Search the listing below for the string "version" and show each line that contains it.
*** EXCERPTED DATA ***
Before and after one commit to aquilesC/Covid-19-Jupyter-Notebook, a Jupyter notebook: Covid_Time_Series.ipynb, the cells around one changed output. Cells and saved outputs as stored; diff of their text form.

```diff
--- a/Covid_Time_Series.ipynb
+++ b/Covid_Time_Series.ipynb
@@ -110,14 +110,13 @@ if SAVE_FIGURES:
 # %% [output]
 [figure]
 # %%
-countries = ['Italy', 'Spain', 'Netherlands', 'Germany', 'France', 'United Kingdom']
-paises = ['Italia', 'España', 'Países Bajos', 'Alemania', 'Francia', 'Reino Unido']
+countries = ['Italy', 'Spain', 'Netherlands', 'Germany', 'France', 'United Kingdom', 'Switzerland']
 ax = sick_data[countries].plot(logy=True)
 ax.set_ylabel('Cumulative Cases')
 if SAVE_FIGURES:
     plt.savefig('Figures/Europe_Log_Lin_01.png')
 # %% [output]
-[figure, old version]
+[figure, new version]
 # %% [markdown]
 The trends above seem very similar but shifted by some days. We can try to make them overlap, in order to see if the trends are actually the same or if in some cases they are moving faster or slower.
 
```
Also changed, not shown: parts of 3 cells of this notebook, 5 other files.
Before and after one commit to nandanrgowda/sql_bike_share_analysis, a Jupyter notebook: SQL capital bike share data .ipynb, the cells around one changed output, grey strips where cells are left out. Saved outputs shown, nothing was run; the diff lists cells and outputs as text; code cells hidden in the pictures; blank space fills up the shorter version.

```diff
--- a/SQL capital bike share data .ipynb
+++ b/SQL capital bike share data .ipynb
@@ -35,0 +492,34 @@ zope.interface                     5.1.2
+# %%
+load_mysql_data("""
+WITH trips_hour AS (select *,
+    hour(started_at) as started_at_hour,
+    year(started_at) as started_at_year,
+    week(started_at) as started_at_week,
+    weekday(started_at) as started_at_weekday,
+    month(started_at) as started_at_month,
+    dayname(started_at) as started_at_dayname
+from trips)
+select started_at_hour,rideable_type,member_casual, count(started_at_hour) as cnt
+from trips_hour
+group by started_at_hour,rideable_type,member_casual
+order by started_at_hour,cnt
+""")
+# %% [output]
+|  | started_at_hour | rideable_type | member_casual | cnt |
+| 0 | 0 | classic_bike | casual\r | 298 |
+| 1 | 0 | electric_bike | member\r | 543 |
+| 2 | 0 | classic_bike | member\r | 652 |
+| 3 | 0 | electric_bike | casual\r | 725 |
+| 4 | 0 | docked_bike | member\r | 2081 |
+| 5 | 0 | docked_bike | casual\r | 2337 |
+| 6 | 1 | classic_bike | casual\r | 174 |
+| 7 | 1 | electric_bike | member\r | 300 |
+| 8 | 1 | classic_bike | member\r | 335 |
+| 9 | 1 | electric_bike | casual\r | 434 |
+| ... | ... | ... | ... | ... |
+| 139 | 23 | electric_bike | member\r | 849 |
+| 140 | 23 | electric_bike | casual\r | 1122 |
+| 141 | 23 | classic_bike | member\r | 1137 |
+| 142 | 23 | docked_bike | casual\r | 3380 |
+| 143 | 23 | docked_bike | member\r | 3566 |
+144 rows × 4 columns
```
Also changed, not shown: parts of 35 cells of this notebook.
*** End of EXCERPTED DATA ***
**ANSWER BOX:**
-[figure, old version]
+[figure, new version]
Before and after one commit to nandanrgowda/sql_bike_share_analysis, a Jupyter notebook: SQL capital bike share data .ipynb, the cells around one changed output, grey strips where cells are left out. Saved outputs shown, nothing was run; the diff lists cells and outputs as text; code cells hidden in the pictures; blank space fills up the shorter version.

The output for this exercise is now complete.